But again, like I said, it’s something I’ve worked hard on. The last three weeks have been a massive focus for a lot of us. We’ve had little group sessions. We’ve got a second ground in Delhi where we have three players every day that go out and practice against spin. We have net bowlers and some of our spinners come and bowl. And because there’s only three of you, you have as much time as you need and want essentially. So it’s brilliant.

“I enjoy the challenge of facing spin. It’s an art really, isn’t it? Like the seaming ball in England. It’s an art that you have to try and master. I think watching the best players of spin around the world definitely helps. Seeing the different options they take, you look at AB de Villiers and Virat Kohli for instance, two people I look up to massively. You watch both of those guys, they sweep well, they use their feet incredibly well, and they can put the other bowler under pressure consistently. That’s the key thing.”

Dravid and Upton have a lot of one-on-one sessions with the young players. What is the kind of input you get from those sessions?
It’s about getting to know you as a player, what makes you tick. Obviously in this environment with a lot of new faces, they don’t necessarily know you as a bloke. But it’s about getting to build that relationship, which will obviously help on the field. As a player, you want to be in the right mental space to go out and perform. That’s what it is really. I know it sounds simple, but it’s really not more complex than that. Just talking really. It’s amazing what a chat can do in terms of changing your frame of mind, whether it’s on a technical issue, or even a mental issue about the game.
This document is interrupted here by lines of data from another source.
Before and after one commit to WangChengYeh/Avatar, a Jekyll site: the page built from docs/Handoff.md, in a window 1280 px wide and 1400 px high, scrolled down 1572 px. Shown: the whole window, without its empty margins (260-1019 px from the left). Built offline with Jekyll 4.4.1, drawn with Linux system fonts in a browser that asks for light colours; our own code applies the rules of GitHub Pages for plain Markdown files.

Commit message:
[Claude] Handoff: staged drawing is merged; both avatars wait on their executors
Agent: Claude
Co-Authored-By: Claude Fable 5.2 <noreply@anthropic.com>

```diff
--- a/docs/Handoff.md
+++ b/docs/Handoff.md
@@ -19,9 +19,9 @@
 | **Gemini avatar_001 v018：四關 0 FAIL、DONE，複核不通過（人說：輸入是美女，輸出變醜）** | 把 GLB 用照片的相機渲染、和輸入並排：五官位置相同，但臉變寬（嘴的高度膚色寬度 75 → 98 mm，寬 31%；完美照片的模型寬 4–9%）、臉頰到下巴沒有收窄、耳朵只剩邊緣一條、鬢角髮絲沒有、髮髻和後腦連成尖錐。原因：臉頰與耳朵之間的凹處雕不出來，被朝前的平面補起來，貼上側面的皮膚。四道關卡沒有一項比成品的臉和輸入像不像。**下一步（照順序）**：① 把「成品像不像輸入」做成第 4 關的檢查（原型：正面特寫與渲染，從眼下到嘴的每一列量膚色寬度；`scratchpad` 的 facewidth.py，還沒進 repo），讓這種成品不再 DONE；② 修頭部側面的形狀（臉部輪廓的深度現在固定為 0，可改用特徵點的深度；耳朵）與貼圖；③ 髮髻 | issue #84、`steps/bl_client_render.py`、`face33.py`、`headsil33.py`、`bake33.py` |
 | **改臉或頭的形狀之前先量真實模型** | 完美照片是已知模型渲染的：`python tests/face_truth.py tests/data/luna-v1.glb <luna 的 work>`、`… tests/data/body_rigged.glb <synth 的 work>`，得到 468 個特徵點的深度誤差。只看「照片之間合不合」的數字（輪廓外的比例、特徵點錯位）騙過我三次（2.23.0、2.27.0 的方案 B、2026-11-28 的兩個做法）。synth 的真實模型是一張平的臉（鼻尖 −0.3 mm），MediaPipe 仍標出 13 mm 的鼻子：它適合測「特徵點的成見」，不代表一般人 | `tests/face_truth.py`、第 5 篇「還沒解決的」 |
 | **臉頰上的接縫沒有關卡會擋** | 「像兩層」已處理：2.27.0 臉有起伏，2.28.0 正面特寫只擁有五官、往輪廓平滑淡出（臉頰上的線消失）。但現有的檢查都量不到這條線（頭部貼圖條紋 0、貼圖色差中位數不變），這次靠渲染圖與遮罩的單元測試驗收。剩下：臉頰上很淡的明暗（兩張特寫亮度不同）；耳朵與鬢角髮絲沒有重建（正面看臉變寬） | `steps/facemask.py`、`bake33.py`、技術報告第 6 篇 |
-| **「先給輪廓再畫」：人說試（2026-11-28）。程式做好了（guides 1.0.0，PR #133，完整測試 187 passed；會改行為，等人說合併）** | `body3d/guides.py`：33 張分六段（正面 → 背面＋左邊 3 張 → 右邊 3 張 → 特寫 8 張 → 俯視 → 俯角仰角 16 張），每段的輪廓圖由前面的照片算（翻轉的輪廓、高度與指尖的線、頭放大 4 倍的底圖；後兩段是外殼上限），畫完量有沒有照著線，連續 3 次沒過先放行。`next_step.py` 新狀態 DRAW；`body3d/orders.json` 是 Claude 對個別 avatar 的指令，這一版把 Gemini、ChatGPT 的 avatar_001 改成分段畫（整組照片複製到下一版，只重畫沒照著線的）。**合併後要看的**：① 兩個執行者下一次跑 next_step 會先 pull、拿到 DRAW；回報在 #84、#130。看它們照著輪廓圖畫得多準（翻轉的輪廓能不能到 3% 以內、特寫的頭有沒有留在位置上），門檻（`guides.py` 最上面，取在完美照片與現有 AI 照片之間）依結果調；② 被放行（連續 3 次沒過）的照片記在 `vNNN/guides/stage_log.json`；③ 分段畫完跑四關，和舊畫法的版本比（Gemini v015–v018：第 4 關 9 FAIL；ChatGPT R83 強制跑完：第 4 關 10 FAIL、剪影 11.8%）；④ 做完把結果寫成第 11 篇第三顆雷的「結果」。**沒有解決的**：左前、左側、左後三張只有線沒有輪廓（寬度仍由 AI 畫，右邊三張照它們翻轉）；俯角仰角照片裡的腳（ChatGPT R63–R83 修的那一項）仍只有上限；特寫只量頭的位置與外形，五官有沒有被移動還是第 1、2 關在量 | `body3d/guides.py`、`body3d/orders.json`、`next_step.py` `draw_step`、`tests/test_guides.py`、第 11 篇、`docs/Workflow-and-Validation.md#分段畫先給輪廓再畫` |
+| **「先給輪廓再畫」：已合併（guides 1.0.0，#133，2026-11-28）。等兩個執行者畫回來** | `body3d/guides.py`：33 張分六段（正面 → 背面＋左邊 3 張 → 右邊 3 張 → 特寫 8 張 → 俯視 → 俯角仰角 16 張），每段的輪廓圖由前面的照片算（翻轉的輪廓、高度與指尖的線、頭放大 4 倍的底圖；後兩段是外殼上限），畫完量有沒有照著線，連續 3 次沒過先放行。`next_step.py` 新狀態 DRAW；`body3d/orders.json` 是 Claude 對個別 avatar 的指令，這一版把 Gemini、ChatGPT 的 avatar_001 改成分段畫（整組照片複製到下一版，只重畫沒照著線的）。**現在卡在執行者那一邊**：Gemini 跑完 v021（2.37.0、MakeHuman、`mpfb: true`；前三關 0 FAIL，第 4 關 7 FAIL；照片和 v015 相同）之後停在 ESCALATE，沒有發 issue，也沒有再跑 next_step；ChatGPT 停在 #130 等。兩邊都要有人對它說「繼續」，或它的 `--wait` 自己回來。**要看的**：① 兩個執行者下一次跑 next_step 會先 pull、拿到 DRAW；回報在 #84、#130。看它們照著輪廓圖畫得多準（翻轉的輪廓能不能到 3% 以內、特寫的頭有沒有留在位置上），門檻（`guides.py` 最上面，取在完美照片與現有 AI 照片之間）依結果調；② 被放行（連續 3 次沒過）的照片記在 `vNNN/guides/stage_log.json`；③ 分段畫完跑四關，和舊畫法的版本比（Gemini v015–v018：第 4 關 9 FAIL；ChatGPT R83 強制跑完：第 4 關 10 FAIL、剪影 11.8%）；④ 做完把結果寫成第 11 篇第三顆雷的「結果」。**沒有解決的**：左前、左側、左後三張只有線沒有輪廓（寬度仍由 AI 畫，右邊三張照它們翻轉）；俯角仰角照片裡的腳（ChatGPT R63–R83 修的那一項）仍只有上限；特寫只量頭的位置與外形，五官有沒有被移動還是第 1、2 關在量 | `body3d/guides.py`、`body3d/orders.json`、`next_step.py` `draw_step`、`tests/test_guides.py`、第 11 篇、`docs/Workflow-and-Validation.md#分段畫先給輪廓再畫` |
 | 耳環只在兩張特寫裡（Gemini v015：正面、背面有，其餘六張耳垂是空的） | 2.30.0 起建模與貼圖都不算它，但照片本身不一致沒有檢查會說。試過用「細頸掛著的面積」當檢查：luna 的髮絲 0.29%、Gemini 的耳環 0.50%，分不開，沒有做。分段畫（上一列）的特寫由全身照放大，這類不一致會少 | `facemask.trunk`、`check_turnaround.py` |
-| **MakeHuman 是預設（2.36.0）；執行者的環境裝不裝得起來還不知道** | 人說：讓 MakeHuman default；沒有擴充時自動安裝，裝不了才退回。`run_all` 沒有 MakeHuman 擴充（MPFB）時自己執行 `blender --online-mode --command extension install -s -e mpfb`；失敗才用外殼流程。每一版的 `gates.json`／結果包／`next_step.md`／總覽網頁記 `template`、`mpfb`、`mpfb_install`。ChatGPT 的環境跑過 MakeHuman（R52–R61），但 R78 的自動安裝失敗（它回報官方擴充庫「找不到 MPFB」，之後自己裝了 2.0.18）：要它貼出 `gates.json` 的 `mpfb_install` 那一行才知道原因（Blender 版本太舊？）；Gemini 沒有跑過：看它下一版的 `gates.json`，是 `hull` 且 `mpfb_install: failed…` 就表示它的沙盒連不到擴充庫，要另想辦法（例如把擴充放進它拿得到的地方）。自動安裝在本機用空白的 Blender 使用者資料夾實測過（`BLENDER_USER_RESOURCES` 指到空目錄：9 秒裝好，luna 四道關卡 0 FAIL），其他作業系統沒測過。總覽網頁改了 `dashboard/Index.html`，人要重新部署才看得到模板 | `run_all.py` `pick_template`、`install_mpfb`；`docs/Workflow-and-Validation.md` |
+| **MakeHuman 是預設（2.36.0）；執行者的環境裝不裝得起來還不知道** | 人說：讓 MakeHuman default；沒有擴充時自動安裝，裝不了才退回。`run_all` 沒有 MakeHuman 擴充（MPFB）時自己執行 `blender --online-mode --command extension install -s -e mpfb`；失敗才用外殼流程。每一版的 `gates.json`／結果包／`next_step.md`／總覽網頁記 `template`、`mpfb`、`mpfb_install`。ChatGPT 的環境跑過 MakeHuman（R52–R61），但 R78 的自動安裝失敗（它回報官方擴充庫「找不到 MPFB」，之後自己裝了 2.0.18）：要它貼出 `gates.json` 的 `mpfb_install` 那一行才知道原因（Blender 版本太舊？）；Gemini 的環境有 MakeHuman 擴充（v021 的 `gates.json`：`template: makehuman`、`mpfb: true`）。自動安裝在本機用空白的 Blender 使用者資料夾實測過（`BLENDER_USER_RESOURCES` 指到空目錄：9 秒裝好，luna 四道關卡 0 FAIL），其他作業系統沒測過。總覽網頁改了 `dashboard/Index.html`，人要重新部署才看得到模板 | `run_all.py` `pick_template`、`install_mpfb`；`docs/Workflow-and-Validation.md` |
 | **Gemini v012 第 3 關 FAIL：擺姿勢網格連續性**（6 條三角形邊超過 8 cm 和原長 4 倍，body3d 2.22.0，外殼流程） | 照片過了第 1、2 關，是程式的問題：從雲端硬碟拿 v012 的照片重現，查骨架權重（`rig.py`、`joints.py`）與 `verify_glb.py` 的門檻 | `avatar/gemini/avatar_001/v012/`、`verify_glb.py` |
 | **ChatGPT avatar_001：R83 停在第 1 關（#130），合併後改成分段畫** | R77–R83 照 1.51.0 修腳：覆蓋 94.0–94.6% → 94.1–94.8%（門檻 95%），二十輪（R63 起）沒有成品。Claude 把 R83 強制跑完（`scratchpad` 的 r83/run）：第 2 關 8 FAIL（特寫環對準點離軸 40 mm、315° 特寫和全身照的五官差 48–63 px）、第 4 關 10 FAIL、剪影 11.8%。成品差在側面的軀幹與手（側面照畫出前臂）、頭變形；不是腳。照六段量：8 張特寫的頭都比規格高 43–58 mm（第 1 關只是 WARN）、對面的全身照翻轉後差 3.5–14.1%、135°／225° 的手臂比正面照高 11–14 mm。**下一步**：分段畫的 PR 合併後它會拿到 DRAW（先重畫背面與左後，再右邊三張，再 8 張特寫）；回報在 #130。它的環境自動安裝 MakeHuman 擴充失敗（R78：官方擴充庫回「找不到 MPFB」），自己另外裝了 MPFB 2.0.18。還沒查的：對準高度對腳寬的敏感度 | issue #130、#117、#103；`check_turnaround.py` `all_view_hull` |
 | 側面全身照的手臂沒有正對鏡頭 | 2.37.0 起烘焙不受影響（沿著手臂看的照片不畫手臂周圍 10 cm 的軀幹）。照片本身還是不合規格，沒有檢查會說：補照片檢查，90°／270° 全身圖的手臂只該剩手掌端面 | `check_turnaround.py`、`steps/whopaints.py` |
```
Zaheer as a captain has been one of the understated reasons for Delhi’s good run. What have you picked up from watching him?
Yeah, he’s been fantastic. From the batting point of view, the massive thing about him is, when I was batting, he set a field to me with (Mohammed) Shami and one of the young guys bowling yorkers. Just the way he set that field was totally out of the box. There was no long-on, he moved round to cow corner because he knew I was just a filthy slogger anyway (laughs). As a batsman, you don’t necessarily know that he’s going to bowl a yorker with that field. He can bowl a bumper, he can bowl a slower ball. So it puts the pressure back on you as a batter because where you want to be as a batter is knowing exactly where the bowler is going to bowl. It makes it easier if you’re one step ahead and all the best players do that. I keep talking of de Villiers, but that’s the prime example. When he sweeps or goes over extra cover, seemingly he knows what the bowler is going to bowl. That’s half the battle won. Zaheer is kind of turning the tables a bit and actually giving the bowlers more options and keeping the batsmen guessing.